> **Exercise**
From the entries below, list each line with "local".

Start of Records to use

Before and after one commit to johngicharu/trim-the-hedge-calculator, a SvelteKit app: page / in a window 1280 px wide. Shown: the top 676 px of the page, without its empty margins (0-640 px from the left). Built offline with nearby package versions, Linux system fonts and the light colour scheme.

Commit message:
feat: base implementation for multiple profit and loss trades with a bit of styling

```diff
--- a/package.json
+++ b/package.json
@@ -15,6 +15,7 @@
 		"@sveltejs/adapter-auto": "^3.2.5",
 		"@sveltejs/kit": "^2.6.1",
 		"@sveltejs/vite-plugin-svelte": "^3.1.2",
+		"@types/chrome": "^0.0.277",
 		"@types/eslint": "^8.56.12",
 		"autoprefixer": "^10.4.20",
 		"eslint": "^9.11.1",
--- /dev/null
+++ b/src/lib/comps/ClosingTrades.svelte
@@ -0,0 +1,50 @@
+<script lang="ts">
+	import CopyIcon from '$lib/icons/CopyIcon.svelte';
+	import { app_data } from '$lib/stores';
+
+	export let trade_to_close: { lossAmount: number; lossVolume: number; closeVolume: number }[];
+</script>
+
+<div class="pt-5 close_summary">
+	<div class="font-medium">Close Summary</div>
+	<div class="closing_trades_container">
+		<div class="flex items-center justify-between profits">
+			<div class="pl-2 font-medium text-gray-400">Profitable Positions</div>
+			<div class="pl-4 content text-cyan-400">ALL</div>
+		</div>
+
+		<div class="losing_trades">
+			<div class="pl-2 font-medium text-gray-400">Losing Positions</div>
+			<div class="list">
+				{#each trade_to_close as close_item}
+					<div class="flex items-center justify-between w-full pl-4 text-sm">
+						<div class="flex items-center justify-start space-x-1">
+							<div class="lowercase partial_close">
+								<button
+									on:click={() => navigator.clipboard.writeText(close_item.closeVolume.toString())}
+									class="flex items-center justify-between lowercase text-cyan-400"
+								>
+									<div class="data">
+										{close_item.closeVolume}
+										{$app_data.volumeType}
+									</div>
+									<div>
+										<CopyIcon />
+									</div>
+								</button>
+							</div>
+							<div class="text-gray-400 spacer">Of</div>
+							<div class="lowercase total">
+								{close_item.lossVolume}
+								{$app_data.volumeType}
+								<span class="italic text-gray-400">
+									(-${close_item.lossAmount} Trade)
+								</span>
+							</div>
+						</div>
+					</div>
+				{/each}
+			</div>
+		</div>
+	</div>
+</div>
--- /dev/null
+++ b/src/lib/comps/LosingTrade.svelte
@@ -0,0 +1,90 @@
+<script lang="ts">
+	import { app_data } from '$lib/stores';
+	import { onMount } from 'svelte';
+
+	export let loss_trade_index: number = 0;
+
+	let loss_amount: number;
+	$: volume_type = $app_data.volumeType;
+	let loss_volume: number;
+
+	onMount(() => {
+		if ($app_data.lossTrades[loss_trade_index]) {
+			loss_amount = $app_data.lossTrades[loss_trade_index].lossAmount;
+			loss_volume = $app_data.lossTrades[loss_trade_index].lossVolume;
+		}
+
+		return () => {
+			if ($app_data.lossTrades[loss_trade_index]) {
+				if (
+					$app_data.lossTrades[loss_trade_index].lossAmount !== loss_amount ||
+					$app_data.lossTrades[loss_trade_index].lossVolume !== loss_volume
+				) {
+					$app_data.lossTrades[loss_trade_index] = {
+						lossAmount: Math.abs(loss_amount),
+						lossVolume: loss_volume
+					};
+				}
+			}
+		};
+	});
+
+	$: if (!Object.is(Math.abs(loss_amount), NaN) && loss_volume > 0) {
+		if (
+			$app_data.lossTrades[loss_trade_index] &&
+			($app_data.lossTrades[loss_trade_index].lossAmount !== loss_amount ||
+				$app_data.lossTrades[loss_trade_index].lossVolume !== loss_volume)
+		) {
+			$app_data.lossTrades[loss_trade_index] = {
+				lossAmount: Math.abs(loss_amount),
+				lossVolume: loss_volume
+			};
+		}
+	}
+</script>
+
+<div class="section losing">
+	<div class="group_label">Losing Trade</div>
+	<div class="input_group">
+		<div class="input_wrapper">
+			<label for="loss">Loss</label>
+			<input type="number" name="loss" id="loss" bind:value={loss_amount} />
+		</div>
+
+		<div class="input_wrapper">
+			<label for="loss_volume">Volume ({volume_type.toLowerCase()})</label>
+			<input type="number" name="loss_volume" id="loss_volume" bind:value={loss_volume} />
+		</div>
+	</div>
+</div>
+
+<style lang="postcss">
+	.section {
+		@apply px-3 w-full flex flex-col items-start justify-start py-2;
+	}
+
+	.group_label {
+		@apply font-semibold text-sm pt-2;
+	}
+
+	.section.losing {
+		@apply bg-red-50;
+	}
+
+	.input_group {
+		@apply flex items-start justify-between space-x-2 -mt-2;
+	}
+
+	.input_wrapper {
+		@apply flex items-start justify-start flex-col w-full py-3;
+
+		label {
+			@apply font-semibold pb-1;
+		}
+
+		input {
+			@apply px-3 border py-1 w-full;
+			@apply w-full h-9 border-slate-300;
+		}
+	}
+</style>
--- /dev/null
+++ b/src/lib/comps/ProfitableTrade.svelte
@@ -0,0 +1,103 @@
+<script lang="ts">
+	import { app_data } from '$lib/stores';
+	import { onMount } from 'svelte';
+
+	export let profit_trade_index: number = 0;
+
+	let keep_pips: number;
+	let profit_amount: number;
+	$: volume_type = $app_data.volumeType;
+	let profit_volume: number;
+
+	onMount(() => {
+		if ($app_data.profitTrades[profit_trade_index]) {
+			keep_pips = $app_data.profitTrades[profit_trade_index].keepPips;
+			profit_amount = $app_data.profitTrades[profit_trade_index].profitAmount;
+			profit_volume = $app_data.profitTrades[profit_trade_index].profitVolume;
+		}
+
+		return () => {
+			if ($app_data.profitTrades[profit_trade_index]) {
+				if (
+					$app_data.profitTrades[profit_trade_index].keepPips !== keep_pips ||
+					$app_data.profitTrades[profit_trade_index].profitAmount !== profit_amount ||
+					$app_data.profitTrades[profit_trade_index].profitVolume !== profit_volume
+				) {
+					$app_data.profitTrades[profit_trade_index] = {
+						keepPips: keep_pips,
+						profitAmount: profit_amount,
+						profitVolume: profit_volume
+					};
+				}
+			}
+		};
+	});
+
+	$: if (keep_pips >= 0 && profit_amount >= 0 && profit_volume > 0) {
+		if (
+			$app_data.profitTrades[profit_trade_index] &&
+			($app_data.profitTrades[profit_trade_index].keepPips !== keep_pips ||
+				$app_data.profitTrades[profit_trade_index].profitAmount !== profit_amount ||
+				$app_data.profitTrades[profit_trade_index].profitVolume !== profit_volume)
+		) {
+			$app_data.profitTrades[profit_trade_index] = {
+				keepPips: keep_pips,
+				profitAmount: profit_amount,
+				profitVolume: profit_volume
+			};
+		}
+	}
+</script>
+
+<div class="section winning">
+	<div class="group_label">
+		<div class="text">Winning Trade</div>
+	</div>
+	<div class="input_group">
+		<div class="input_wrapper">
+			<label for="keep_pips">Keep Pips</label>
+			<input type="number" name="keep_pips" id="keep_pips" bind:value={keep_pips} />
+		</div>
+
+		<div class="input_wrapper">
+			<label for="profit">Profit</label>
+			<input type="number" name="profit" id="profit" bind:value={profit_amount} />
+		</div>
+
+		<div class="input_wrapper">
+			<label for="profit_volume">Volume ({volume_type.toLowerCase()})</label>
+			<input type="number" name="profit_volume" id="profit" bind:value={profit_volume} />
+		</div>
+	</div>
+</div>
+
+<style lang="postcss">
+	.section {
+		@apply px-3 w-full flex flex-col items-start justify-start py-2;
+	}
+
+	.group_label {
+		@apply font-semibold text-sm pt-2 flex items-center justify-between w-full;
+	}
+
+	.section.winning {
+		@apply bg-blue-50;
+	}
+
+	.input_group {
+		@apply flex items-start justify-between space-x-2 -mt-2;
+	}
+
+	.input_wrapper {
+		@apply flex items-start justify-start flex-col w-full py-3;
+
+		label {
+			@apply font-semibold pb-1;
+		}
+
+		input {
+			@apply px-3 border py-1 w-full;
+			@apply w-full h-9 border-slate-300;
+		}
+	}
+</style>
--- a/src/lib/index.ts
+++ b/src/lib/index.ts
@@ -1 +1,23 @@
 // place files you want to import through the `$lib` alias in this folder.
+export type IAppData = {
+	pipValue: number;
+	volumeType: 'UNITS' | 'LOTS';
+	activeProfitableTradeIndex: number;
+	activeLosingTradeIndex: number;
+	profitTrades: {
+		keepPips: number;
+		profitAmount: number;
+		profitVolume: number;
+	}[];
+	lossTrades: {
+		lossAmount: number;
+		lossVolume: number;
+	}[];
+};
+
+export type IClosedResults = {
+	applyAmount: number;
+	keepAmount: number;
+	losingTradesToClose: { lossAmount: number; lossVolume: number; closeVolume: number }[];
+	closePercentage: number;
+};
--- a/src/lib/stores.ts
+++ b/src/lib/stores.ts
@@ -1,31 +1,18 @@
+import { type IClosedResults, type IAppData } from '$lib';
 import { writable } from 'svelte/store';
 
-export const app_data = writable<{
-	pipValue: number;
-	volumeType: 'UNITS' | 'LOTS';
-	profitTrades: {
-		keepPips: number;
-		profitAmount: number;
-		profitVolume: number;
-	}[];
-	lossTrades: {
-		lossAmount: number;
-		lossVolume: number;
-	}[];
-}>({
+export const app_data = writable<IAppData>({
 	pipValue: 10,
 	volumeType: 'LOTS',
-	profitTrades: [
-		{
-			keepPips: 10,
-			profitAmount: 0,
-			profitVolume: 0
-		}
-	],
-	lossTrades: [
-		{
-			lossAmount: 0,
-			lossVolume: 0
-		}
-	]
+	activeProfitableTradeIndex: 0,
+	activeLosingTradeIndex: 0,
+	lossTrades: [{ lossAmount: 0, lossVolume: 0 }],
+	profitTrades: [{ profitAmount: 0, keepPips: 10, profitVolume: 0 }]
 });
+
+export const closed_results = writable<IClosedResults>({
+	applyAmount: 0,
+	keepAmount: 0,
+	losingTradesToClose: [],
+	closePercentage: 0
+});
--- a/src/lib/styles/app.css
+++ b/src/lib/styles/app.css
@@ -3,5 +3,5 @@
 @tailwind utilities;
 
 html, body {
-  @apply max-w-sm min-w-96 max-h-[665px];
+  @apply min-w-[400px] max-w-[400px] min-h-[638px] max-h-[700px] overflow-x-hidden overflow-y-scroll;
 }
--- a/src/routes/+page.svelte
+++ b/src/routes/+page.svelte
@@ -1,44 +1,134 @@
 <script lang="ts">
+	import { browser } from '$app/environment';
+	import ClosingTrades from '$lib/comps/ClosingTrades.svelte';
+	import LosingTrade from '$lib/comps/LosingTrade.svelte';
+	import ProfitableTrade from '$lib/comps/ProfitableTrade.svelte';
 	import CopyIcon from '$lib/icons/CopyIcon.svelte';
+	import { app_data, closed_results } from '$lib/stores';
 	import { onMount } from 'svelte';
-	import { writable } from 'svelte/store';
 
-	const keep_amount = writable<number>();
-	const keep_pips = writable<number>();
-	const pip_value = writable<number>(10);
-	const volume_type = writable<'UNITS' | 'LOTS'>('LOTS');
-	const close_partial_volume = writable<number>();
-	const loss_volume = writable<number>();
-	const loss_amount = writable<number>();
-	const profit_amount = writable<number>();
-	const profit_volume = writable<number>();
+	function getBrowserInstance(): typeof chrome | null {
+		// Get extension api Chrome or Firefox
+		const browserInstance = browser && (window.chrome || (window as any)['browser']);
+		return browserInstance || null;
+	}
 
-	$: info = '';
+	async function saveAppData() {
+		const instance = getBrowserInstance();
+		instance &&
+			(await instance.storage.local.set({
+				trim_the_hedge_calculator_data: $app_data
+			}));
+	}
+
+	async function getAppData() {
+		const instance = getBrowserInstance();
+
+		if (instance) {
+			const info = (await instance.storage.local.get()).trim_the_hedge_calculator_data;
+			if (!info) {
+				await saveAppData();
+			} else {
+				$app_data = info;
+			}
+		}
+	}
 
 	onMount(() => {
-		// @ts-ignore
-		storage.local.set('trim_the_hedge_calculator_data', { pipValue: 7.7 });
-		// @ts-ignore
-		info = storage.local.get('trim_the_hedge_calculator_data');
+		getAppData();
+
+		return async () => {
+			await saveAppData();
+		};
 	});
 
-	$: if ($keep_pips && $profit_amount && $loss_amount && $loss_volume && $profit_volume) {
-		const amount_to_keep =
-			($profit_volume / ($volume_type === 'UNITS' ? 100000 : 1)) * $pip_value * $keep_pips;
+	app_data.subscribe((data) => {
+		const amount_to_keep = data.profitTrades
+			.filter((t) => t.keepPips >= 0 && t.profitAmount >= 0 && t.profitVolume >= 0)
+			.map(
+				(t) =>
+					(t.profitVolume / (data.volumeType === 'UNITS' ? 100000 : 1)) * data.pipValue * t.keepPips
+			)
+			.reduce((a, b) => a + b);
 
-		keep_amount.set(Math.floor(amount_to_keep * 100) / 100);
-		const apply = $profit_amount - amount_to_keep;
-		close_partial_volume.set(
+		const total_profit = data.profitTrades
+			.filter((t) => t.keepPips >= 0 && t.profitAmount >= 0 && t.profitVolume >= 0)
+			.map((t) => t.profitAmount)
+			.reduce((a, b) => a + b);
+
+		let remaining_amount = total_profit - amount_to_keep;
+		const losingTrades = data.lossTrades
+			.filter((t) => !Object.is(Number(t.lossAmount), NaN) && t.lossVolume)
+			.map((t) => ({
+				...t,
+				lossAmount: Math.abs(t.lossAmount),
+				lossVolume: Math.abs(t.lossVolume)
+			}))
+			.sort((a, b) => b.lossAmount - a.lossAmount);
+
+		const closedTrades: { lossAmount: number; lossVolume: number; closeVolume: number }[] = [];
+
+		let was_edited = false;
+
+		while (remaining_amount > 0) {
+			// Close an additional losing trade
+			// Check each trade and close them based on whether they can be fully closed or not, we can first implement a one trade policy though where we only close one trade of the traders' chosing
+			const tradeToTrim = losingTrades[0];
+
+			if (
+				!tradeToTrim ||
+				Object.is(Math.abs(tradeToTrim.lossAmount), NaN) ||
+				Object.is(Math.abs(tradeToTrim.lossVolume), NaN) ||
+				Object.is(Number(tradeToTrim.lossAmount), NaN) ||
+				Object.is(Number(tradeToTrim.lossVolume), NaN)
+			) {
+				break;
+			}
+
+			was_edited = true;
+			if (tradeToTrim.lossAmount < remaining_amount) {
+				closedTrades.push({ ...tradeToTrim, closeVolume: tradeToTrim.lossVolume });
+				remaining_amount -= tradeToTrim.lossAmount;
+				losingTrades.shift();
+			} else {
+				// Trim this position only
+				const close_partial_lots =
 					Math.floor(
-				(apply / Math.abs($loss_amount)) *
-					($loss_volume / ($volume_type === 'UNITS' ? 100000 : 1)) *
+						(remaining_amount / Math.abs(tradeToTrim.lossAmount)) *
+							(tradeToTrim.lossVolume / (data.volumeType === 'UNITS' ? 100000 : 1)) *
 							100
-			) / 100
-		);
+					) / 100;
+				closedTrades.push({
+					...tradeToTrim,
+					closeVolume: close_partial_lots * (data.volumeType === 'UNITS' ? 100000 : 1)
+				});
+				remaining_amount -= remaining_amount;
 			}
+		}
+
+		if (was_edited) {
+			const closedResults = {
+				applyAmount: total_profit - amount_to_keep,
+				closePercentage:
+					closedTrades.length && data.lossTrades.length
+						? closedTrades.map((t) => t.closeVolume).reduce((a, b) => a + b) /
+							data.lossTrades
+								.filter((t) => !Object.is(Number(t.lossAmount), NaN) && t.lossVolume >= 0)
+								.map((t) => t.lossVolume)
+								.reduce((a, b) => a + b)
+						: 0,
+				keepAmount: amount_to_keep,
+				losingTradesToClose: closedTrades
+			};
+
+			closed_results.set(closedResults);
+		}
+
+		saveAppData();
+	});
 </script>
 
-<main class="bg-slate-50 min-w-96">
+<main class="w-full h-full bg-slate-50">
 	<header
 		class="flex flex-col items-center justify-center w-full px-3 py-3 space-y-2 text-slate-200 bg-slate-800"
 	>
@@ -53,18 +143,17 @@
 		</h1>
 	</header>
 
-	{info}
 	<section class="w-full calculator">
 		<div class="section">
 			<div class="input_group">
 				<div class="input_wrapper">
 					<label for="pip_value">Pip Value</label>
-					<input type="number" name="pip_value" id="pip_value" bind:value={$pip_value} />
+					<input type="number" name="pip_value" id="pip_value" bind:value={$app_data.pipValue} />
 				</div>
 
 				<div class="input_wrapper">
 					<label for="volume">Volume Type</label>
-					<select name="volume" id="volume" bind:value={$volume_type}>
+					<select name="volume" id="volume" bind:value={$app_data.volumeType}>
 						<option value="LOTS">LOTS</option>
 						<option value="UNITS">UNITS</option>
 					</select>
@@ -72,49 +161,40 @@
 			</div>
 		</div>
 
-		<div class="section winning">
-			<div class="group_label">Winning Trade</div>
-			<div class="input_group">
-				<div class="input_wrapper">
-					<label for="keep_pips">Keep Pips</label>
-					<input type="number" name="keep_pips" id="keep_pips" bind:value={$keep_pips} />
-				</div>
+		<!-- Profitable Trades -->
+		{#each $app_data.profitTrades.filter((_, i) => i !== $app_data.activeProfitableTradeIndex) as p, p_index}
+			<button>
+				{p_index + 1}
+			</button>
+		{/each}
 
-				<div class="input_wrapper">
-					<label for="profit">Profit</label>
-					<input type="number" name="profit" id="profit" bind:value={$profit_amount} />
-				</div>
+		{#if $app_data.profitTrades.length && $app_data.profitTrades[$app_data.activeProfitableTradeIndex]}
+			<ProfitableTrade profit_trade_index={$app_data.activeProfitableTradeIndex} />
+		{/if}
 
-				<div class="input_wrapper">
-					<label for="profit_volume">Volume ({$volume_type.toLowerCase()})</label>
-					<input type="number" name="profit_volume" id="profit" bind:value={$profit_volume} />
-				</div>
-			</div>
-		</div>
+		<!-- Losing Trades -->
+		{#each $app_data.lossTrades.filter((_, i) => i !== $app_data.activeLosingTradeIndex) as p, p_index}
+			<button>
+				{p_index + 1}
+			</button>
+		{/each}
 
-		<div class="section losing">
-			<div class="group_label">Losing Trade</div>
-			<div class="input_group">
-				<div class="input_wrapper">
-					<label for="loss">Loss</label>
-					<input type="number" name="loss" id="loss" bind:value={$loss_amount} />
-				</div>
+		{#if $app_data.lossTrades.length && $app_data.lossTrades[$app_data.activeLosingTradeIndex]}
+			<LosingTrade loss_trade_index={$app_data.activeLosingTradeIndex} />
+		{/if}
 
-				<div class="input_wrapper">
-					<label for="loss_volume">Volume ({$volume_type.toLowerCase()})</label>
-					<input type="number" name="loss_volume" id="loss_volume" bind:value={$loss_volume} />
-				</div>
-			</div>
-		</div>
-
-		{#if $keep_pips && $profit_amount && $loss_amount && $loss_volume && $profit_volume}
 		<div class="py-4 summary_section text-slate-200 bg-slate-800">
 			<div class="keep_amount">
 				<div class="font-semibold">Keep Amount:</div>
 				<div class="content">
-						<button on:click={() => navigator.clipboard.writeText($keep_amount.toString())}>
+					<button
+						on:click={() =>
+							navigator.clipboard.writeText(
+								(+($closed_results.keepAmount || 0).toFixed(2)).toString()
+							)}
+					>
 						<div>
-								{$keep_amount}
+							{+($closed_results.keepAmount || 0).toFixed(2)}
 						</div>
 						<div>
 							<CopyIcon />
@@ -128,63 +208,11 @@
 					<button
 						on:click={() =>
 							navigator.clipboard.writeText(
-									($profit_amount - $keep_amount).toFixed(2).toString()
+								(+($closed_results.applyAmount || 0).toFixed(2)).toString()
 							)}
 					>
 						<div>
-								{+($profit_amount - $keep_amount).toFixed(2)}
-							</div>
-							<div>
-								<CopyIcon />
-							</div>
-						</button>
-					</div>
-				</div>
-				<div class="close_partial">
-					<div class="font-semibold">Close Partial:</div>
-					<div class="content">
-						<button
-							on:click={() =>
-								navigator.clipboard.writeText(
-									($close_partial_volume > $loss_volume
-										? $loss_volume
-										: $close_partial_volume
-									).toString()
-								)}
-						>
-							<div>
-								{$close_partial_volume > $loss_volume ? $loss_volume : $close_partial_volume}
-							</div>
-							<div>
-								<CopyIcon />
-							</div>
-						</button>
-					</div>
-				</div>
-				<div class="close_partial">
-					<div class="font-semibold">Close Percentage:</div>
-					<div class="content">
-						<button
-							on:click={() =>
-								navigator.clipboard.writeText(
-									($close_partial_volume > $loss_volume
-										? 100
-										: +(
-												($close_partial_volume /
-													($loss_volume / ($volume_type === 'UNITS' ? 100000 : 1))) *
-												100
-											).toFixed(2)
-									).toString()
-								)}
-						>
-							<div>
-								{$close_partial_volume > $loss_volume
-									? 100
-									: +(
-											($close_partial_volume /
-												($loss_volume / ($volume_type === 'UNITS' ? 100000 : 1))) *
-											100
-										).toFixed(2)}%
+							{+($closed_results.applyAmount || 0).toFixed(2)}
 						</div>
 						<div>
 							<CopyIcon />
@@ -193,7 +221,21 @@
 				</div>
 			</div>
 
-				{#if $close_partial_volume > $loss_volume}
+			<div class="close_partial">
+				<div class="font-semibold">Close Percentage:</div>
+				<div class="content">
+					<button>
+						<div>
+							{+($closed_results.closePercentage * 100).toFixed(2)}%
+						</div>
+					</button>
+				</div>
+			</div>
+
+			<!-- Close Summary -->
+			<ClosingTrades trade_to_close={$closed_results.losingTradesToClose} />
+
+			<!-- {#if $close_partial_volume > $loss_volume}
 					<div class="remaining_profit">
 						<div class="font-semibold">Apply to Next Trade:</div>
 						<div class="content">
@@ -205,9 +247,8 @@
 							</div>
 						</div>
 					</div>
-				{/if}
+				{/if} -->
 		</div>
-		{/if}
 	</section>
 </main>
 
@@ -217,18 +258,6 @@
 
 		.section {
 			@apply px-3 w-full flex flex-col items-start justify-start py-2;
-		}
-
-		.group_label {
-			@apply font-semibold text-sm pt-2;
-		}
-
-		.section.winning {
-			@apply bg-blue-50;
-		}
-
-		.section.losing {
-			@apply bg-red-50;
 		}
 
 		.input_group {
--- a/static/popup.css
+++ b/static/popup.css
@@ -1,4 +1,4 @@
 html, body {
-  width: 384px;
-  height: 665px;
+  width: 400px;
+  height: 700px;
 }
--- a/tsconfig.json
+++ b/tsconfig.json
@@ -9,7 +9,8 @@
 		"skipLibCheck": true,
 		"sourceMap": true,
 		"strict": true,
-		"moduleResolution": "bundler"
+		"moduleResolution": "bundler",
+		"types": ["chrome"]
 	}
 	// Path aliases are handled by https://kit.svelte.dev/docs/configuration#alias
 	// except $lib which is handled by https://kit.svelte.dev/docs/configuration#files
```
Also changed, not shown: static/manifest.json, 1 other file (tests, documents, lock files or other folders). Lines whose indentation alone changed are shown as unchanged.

End of Records to use

> **Response**
+			(await instance.storage.local.set({
+			const info = (await instance.storage.local.get()).trim_the_hedge_calculator_data;
-		storage.local.set('trim_the_hedge_calculator_data', { pipValue: 7.7 });
-		info = storage.local.get('trim_the_hedge_calculator_data');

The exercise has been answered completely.